aholden - I'm one of your average 40+ blokes and have been working for 20+ years. Having said that, I've got much longer on my mortgage than I'd like, and the kids are eating us out of house and home, but I take your point (and agree with a fair few, but not all, of those made by a number of people on this forum and on the other social media sites over the past few days).
Firstly, with regards to yesterday, I think 367 was a pretty positive response to the Chairman's "call to arms" made only a couple of days earlier. I know we've been banging on about trying to get more bums on seats at Llanelian Road for a while, but let's start from scratch, and see were it takes us. I can't imagine there was more than 30 there from Oxford, which is no mean effort considering their average home attendances and the distance involved, weather prospects, just after Christmas, etc, etc. There must , therefore, have been some new faces, and whilst we didn't win, nobody can have failed to have enjoyed the game, or fault the effort of the team, who on another day, could, and possibly should, have scored five or six.
Personally, I think Conference North football at £10 a head is good value. Solihull Moors are the only club in the league that are cheaper (£9), but several clubs do have a reduced rate for students (approx £5 on average), which I think is something that should be looked at. However, I don't buy into the theory that we would get a lot more through the turnstiles if admission was reduced to say £8. Shoot me down in flames if you disagree, but if you can afford £8, you can probably afford £10. Alternatively, if the £2 difference really is too much, why not attend 4 games out of 5 - the total cost is the same.
I've seen some including the price of food and drink in the "cost" of attending matches. Whilst the quality of the food on offer is undoubtedly excellent, there is nothing that say that you aren't allowed to eat before you leave home, and the quality of football on offer most weeks can be enjoyed without the aid of alcohol (or tea or coffee for that matter) if you really try. It really is a poor excuse for not attending. The club could, obviously, reduce prices to next to nothing, but I doubt it could then sustain the level of football we are now enjoying.
A couple of suggestions :
Solihull offer half price admission (to all league matches) to season ticket holders of six of the major clubs in the area (Villa, B'rum, WBA, Wolves, Coventry and Walsall), and it appears to be working at least to some degree.

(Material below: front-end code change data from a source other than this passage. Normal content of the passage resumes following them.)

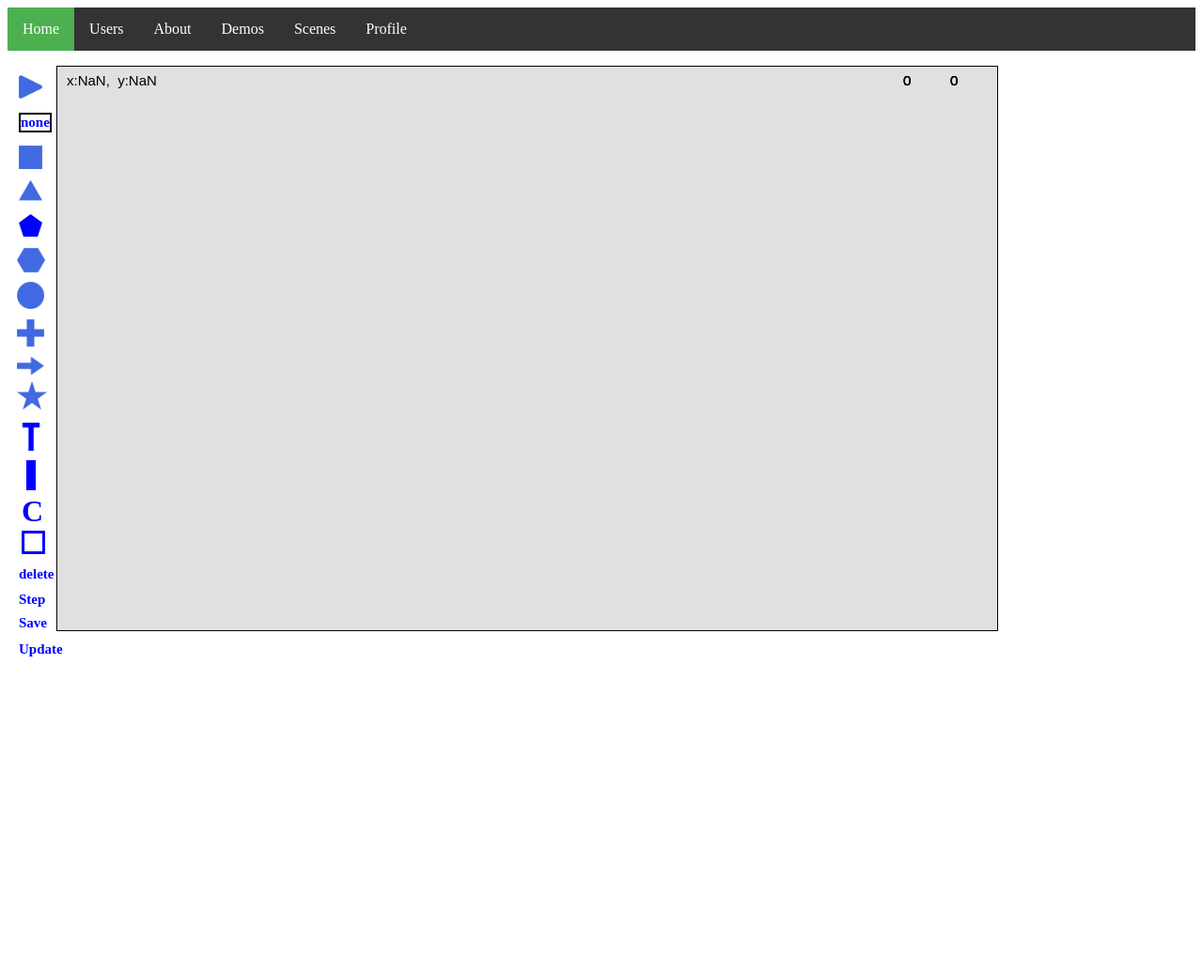
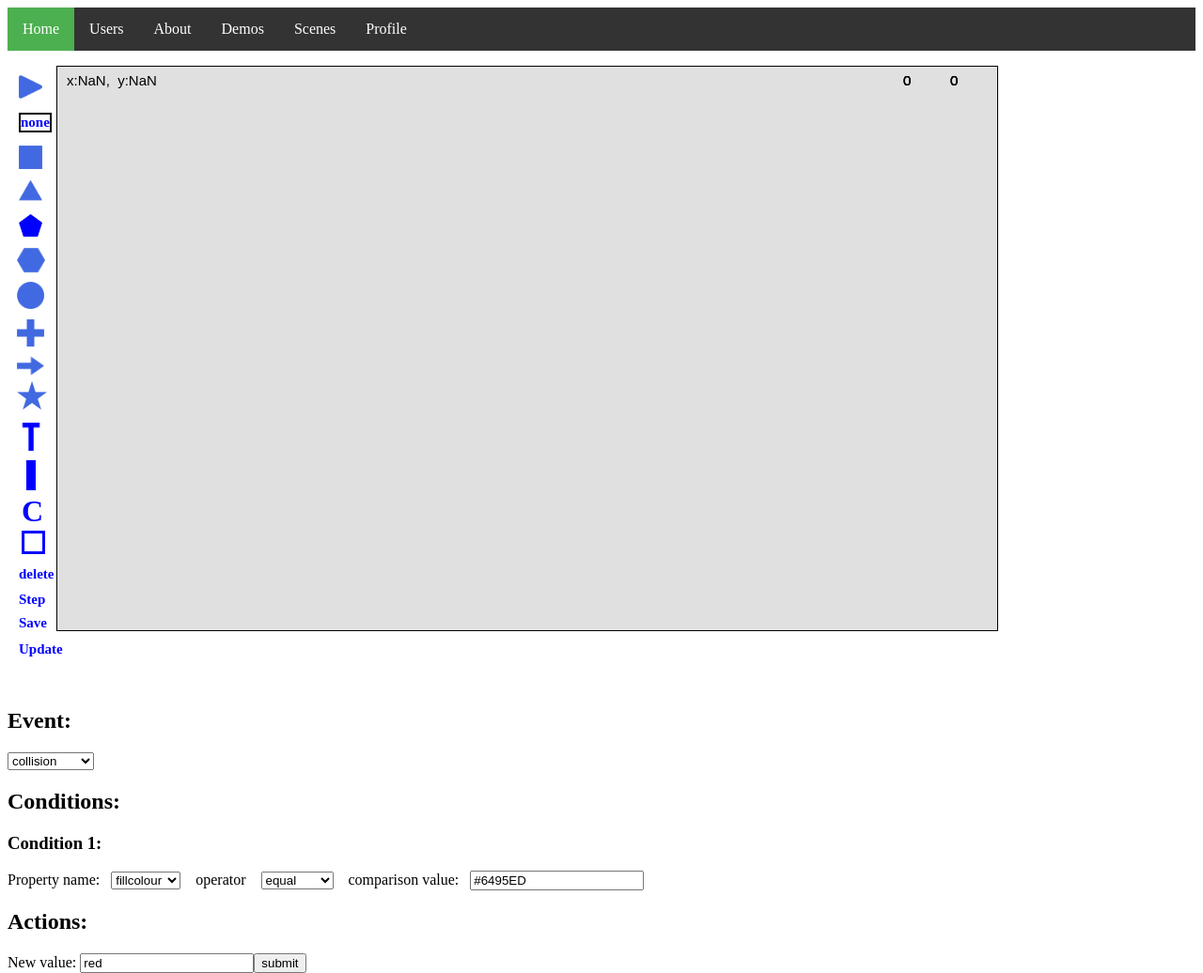
Before and after one commit to Kingsley1331/simmy, a React app in the folder client/: page /scenes in a window 1280 px wide. Shown: the whole page at 94% size. Before the commit the page ends 800 px from the top, so only its background shows below. Built offline with nearby package versions, Linux system fonts and the light colour scheme; no server answers; animation ran at ten frames a second.

Commit message:
Add user interface for creating events and actions

```diff
--- a/client/src/engine/scenes/scene.js
+++ b/client/src/engine/scenes/scene.js
@@ -19,7 +19,8 @@ let Scene = {
     display: true,
     restitution: 1
   },
-  currentEvents: { click: false, doubleClick: false, collision: false }
+  currentEvents: { click: false, doubleClick: false, collision: false },
+  selectedShape: ""
 };
 
 export function updateSelected(state, Scene) {
--- a/client/src/engine/shapes/shapes.js
+++ b/client/src/engine/shapes/shapes.js
@@ -254,16 +254,26 @@ export function Shape(centre, vertices) {
       subscribed: true,
       collision: {
         actions: [
+          // {
+          //   condition: () => this.colliding && this.physics.velocity.x > 0,
+          //   execute: () => {
+          //     this.fillColour = "red";
+          //   }
+          // },
+          // {
+          //   condition: () => this.colliding && this.physics.velocity.x <= 0,
+          //   execute: () => {
+          //     this.fillColour = "green";
+          //   }
+          // }
+        ]
+      },
+      selected: {
+        actions: [
           {
-            condition: () => this.colliding && this.physics.velocity.x > 0,
+            condition: () => Scene.selected === this.id,
             execute: () => {
-              this.fillColour = "red";
-            }
-          },
-          {
-            condition: () => this.colliding && this.physics.velocity.x <= 0,
-            execute: () => {
-              this.fillColour = "green";
+              this.fillColour = "purple";
             }
           }
         ]
@@ -309,19 +319,31 @@ export function Shape(centre, vertices) {
         ]
       },
       click: {
-        actions: []
+        actions: [
+          {
+            condition: () => this.onShape,
+            execute: () => {
+              console.log("id", this.id);
+              this.selected = true;
+              // this.physics.velocity.x = 0;
+              // this.physics.velocity.y = 0;
+              Scene.selectedShape = this.id;
+            }
+          }
+        ]
       }
     }
   };
   this.tags = [];
   this.checkLocalEvents = function() {
     // console.log("checking local events");
-    const collision = this.events.local.collision;
+    const collision = this.events.local
+      .collision; /**TEMP: rewrite for all collision types as in global below */
     if (this.events.local.subscribed) {
       const length = collision.actions.length;
       for (let i = 0; i < length; i++) {
-        if (collision.actions[i].condition()) {
-          collision.actions[i].execute();
+        if (collision.actions[i].condition(this)) {
+          collision.actions[i].execute(this);
         }
       }
     }
--- a/client/src/engine/utils/listeners.js
+++ b/client/src/engine/utils/listeners.js
@@ -17,6 +17,17 @@ import collisionDetector from "../physics/collisions/collisionDetector";
 import Vector from "./maths/Vector";
 
 const timeStep = Scene.timeStep;
+export const click = element => {
+  element.addEventListener(
+    "click",
+    evt => {
+      Scene.currentEvents.click = true;
+      console.log("receiving click :)");
+    },
+    false
+  );
+};
+
 export const doubleClick = element => {
   element.addEventListener(
     "dblclick",
@@ -31,7 +42,7 @@ export const mouseDown = element => {
   element.addEventListener(
     "mousedown",
     evt => {
-      Scene.currentEvents.click = true;
+      // Scene.currentEvents.click = true;
       if (Scene.selected === "step") {
         Scene.time += timeStep;
         forEachShape(function(i) {
--- a/client/src/style/index.css
+++ b/client/src/style/index.css
@@ -210,3 +210,8 @@ canvas {
   font-size: 16px;
   cursor: pointer;
 }
+
+.eventsWrapper {
+  position: relative;
+  top: 680px;
+}
--- a/client/src/ui/components/Scenes.js
+++ b/client/src/ui/components/Scenes.js
@@ -1,6 +1,7 @@
 import React, { Component } from "react";
 import { connect } from "react-redux";
 import Buttons from "./buttons/";
+import Events from "./events/local";
 import { draw } from "../../engine/scenes/draw";
 import Scene, { updateScene } from "../../engine/scenes/scene";
 import {
@@ -17,7 +18,8 @@ import {
   mouseDown,
   mouseMove,
   mouseUp,
-  doubleClick
+  doubleClick,
+  click
 } from "../../engine/utils/listeners";
 import { applyMotion } from "../../engine/physics/motion";
 import animate from "../../engine/utils/animation";
@@ -38,6 +40,7 @@ class Scenes extends Component {
     mouseMove(canvas);
     mouseUp(canvas);
     doubleClick(canvas);
+    click(canvas);
     reCentre(shapeSelection);
     if (!Object.keys(this.props.scene).length) {
       createWalls();
@@ -55,9 +58,10 @@ class Scenes extends Component {
 
   render() {
     return (
-      <div>
+      <div className="scenesWrapper">
         <Buttons />
         <canvas id="canvas" width="1000" height="600" />
+        <Events />
       </div>
     );
   }
--- /dev/null
+++ b/client/src/ui/components/events/local.js
@@ -0,0 +1,92 @@
+import React, { useRef } from "react";
+import Scene from "../../../engine/scenes/scene";
+
+const EventForm = () => {
+  const properties = useRef(null);
+  const properties2 = useRef(null);
+  const newPropValue = useRef(null);
+  const newPropValue2 = useRef(null);
+  const comparisonValue = useRef(null);
+  const eventTypes = useRef(null);
+  const operator = useRef(null);
+
+  const showEvent = () => {
+    // const property = properties.current.value;
+    const propertyName = properties2.current.value;
+    // const newValue = newPropValue.current.value;
+    const newValue2 = newPropValue2.current.value;
+    const comparison = comparisonValue.current.value;
+    const eventType = eventTypes.current.value;
+    const operatorValue = operator.current.value;
+
+    const selectedShape = Scene.selectedShape;
+    const shape = Scene.shapes.filter(shape => shape.id === selectedShape)[0];
+
+    const action = {};
+
+    const conditionFunction = eval(
+      `(shape) => shape.colliding && shape.${propertyName}${operatorValue}'${comparison}'`
+    );
+
+    action.condition = conditionFunction;
+
+    console.log("conditionFunction", conditionFunction);
+
+    // const executionFunction = eval(`(shape)=>{shape.fillColour='red'}`);
+    const executionFunction = eval(
+      `(shape)=>{shape.${propertyName}='${newValue2}'}`
+    );
+    action.execute = executionFunction;
+
+    console.log("executionFunction", executionFunction);
+    // action.condition();
+    console.log("action", action);
+    shape.events.local[eventType].actions.push(
+      action
+    ); /**TEMP: consider using shapesController */
+  };
+
+  return (
+    <div className="eventsWrapper">
+      <h2>Event:</h2>
+      <select ref={eventTypes}>
+        <option value="collision">collision</option>
+        <option value="drag">drag</option>
+        <option value="click">click</option>
+        <option value="double click">double click</option>
+        <option value="hover">hover</option>
+      </select>
+      <h2> Conditions:</h2>
+      <div>
+        <h3>Condition 1:</h3>
+        Property name:&nbsp; &nbsp;
+        <select ref={properties2}>
+          <option value="fillColour">fillcolour</option>
+          <option value="linewidth">linewidth</option>
+        </select>
+        &nbsp; &nbsp; operator &nbsp; &nbsp;
+        <select ref={operator}>
+          <option value="===">equal</option>
+          <option value="!==">not equal</option>
+        </select>
+        &nbsp; &nbsp; comparison value:&nbsp; &nbsp;
+        <input defaultValue="#6495ED" ref={comparisonValue} />
+      </div>
+      <h2> Actions:</h2>
+      New value: <input defaultValue="red" ref={newPropValue2} />
+      {/* <hr />
+      choose property to modify:{" "}
+      <select ref={properties}>
+        <option value="fillColour">fillcolour</option>
+        <option value="linewidth">linewidth</option>
+      </select>
+      <br />
+      <br />
+      New value: <input ref={newPropValue} />
+      <br /> <br />*/}
+      <button onClick={showEvent}>submit</button>
+    </div>
+  );
+};
+
+export default EventForm;
```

It's crossed my mind that this is unfair on the genuine fans paying full price, but as a one-off, would those "genuine" supporters be happy to see the club trying it out? We are at home to Boston on Feb 15th, and I believe that it's FA Cup weekend, with no Premier League matches scheduled. Man Utd are already out of the FA Cup, and there's a fair chance that either Liverpool, Everton, City, etc will be playing away or on the Sunday, etc. Could that be a good time to try it?
A number of clubs have tried "pay what you want" as a one-off. I'm in the process of asking around those clubs that have tried it, and whilst the board might fear that they'll make a loss, I really can't see that happening, if advertised properly and accompanied by a "Your club needs you" plea. I honestly don't know what the average gate receipts are on the crowds that we've had this season, but I wonder whether the club would be willing to give it a go against Gloucester on Tuesday Feb 4th. If the board need some assurance, could we get a group together to pledge to make up the difference if the worst came to the worst and they took less money than normal on the gate - I'm only guessing, but if we got a gate of 600 paying £2 each, we shouldn't be looking at more than £25-£30 each if we got 20 pledges, and as I say, I'm certain the club would be quids in. Should we have to pledge? Probably not, but if it encourages the club to try it would people be willing to offer to do it?